The Sierra Club of Iowa chapter has filed a lawsuit against the Iowa Department of Natural Resources. He accuses the Iowa DNR of using bad information to approve a large-scale feeding operation in the environmentally sensitive northeastern Iowa drift-free region. Supreme Beef LLC, near Monona, has built a large-scale Concentrated Animal Feeding Operation, or CAFO, that can house 11,600 head of cattle. It is located near the springs of Bloody Run Creek.
The northeastern part of the state is known for its karst topography where groundwater flows more easily. Environmentalists and neighbors fear that excessive application of manure used as fertilizer to crops will harm the precious trout stream.
Bloody Run Creek is one of 34 waterways designated as exceptional waters of Iowa by the Department of Natural Resources (MNR).
“If we can’t protect one of our amazing waters in Iowa, the best we have, then we all have to take a step back and say we can’t really protect anything in Iowa if we can’t. protect Bloody Run, “Steve Veysey, a retired chemist from Iowa State University, told Iowa Public Radio in June.
Veysey is also the organizer of the Committee to Save Bloody Run, an organization formed to raise funds for litigation, water testing and advocacy.
The lawsuit in Clayton County court says the proposed CAFO used a biased nutrient management plan riddled with incorrect information and miscalculations. A spokesperson for the Iowa DNR said the department had no comment at this time.

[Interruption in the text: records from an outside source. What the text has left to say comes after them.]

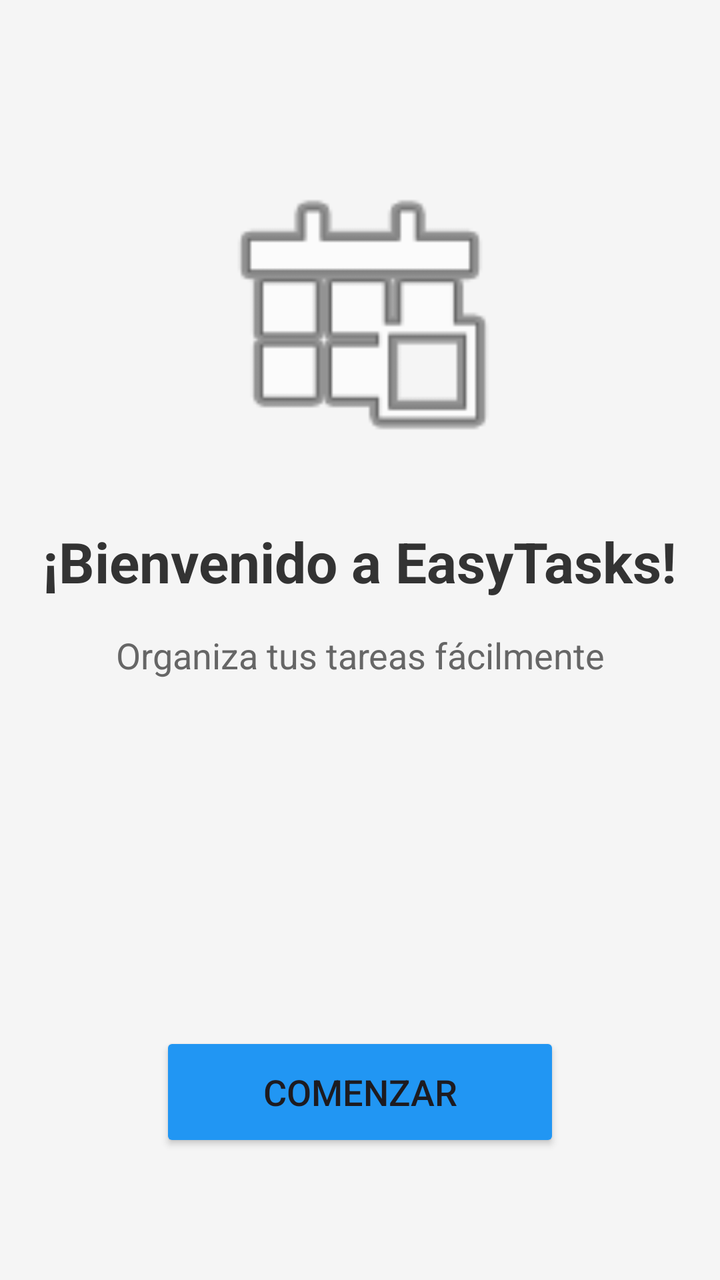
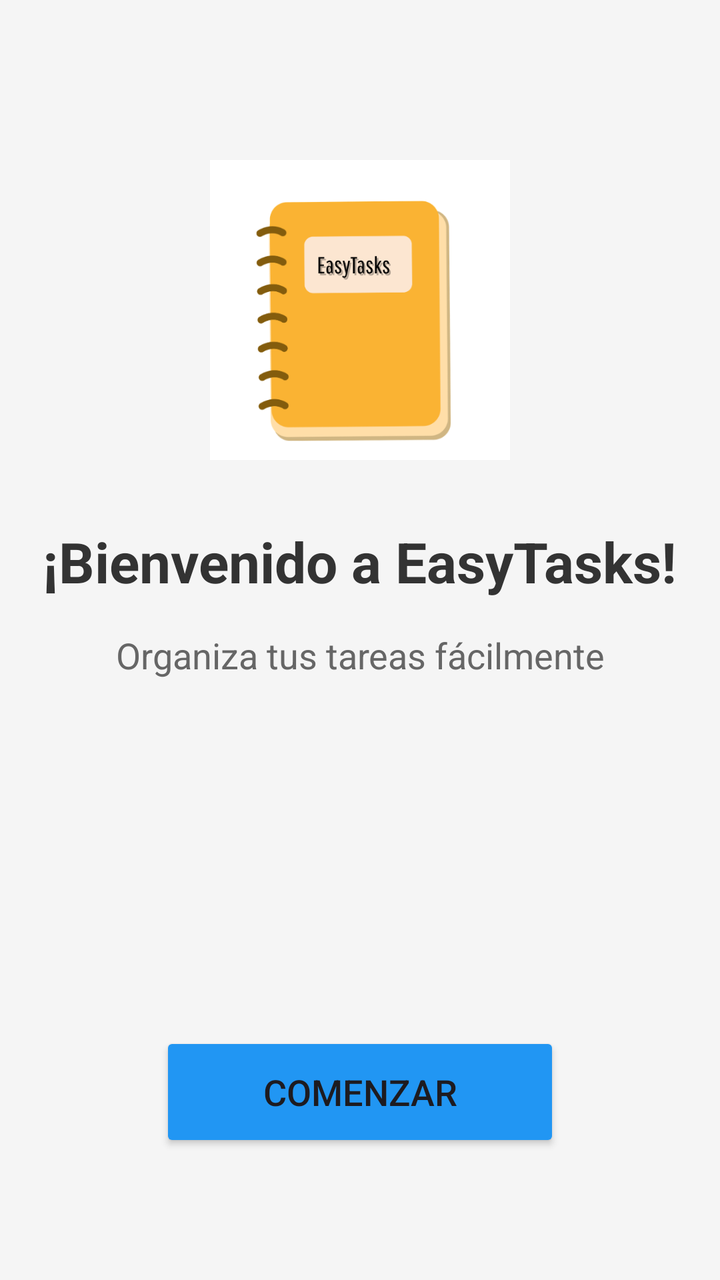

Before-and-after screenshots of an Android layout around one commit, followed by the original layout XML and the change that was made.
<!-- AndroidManifest.xml: application theme Theme.MyApplication -->
<!-- res/layout/activity_main.xml -->
<?xml version="1.0" encoding="utf-8"?>
<androidx.constraintlayout.widget.ConstraintLayout
    xmlns:android="http://schemas.android.com/apk/res/android"
    xmlns:app="http://schemas.android.com/apk/res-auto"
    xmlns:tools="http://schemas.android.com/tools"
    android:id="@+id/main"
    android:layout_width="match_parent"
    android:layout_height="match_parent"
    android:background="#F5F5F5"
    tools:context=".MainActivity">

    <ImageView
        android:id="@+id/imgLogoBienvenida"
        android:layout_width="150dp"
        android:layout_height="150dp"
        android:layout_marginTop="80dp"
        android:src="@android:drawable/ic_menu_today"
        app:layout_constraintEnd_toEndOf="parent"
        app:layout_constraintStart_toStartOf="parent"
        app:layout_constraintTop_toTopOf="parent" />

    <TextView
        android:id="@+id/tvTituloBienvenida"
        android:layout_width="wrap_content"
        android:layout_height="wrap_content"
        android:layout_marginTop="32dp"
        android:text="¡Bienvenido a EasyTasks!"
        android:textColor="#333333"
        android:textSize="28sp"
        android:textStyle="bold"
        app:layout_constraintEnd_toEndOf="parent"
        app:layout_constraintStart_toStartOf="parent"
        app:layout_constraintTop_toBottomOf="@+id/imgLogoBienvenida" />

    <TextView
        android:id="@+id/tvSubtituloBienvenida"
        android:layout_width="wrap_content"
        android:layout_height="wrap_content"
        android:layout_marginTop="16dp"
        android:text="Organiza tus tareas fácilmente"
        android:textColor="#666666"
        android:textSize="18sp"
        app:layout_constraintEnd_toEndOf="parent"
        app:layout_constraintStart_toStartOf="parent"
        app:layout_constraintTop_toBottomOf="@+id/tvTituloBienvenida" />

    <Button
        android:id="@+id/btnIngresar"
        android:layout_width="200dp"
        android:layout_height="60dp"
        android:layout_marginBottom="64dp"
        android:text="Comenzar"
        android:textSize="18sp"
        android:backgroundTint="#2196F3"
        app:layout_constraintBottom_toBottomOf="parent"
        app:layout_constraintEnd_toEndOf="parent"
        app:layout_constraintStart_toStartOf="parent" />

</androidx.constraintlayout.widget.ConstraintLayout>
<!-- resources referenced by this layout -->
<resources>
  <style name="Theme.MyApplication" parent="Base.Theme.MyApplication" />
  <style name="Base.Theme.MyApplication" parent="Theme.Material3.Light.NoActionBar">
          <item name="android:forceDarkAllowed" tools:targetApi="q">false</item>
  
          
          
      </style>
</resources>

<!-- the commit's change to res/layout/activity_main.xml (unified diff, before → after) -->
@@ -14,7 +14,7 @@
         android:layout_width="150dp"
         android:layout_height="150dp"
         android:layout_marginTop="80dp"
-        android:src="@android:drawable/ic_menu_today"
+        android:src="@drawable/uad"
         app:layout_constraintEnd_toEndOf="parent"
         app:layout_constraintStart_toStartOf="parent"
         app:layout_constraintTop_toTopOf="parent" />
<!-- resource entries referenced after the edit -->
@@ -1,5 +1,6 @@
 <!-- resources referenced by this layout -->
 <resources>
+  <!-- drawable uad: png bitmap (drawable, 27766 bytes) -->
   <style name="Theme.MyApplication" parent="Base.Theme.MyApplication" />
   <style name="Base.Theme.MyApplication" parent="Theme.Material3.Light.NoActionBar">
           <item name="android:forceDarkAllowed" tools:targetApi="q">false</item>
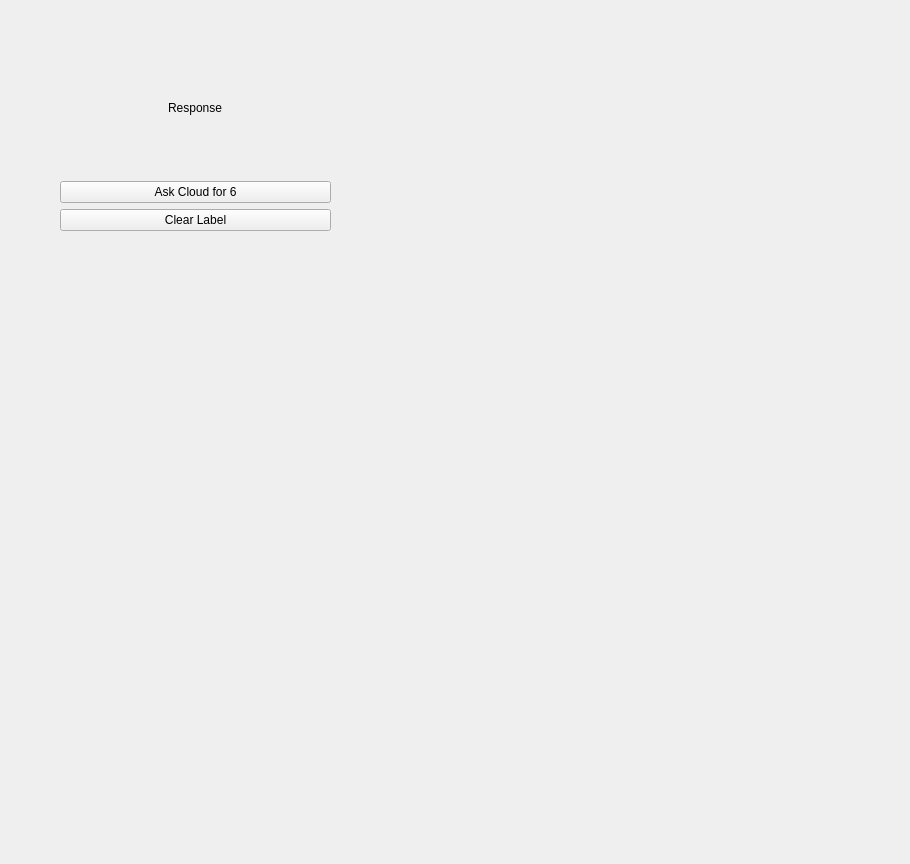
This is cloudTest.ui in YCP-Rev-Metrix/BallSpinner-Controller-v2 as Qt 5 draws it before an edit. The edited form follows.
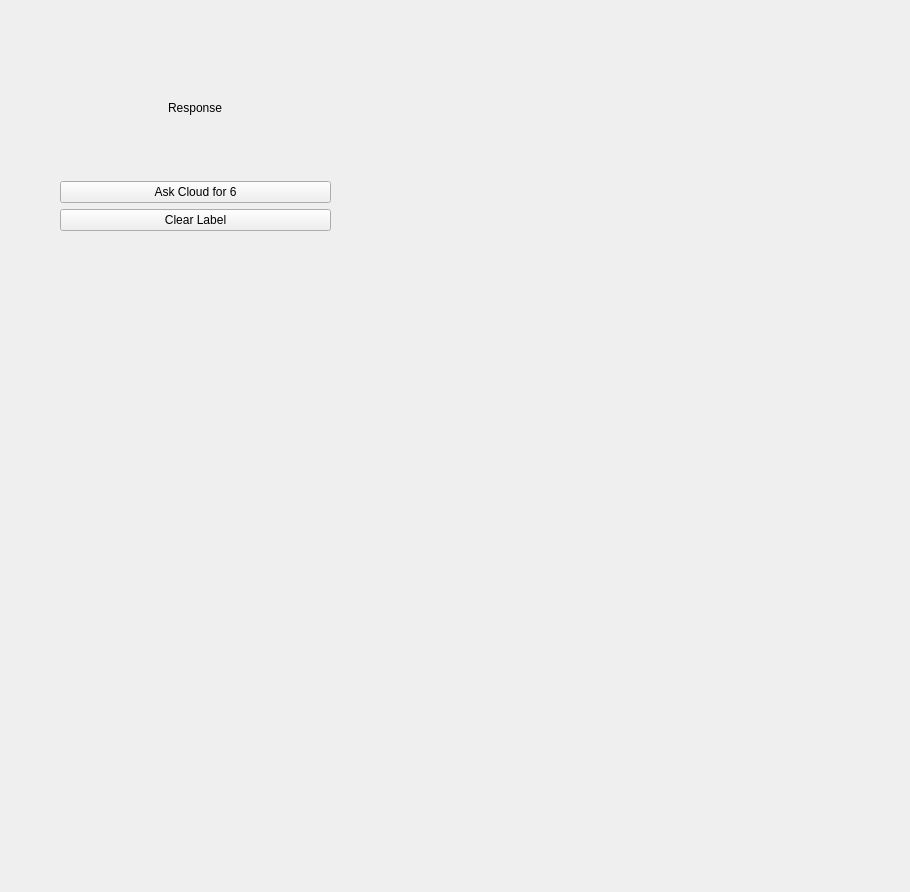
This is the edited form.

Diff of the .ui file:
```diff
--- a/cloudTest.ui
+++ b/cloudTest.ui
@@ -7,7 +7,7 @@
     <x>0</x>
     <y>0</y>
     <width>910</width>
-    <height>864</height>
+    <height>892</height>
    </rect>
   </property>
   <property name="windowTitle">
```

Members of the Committee to Save Bloody Run said they plan to launch an initiative to test the water in the area’s streams so they can quickly identify when pollution will occur in the future.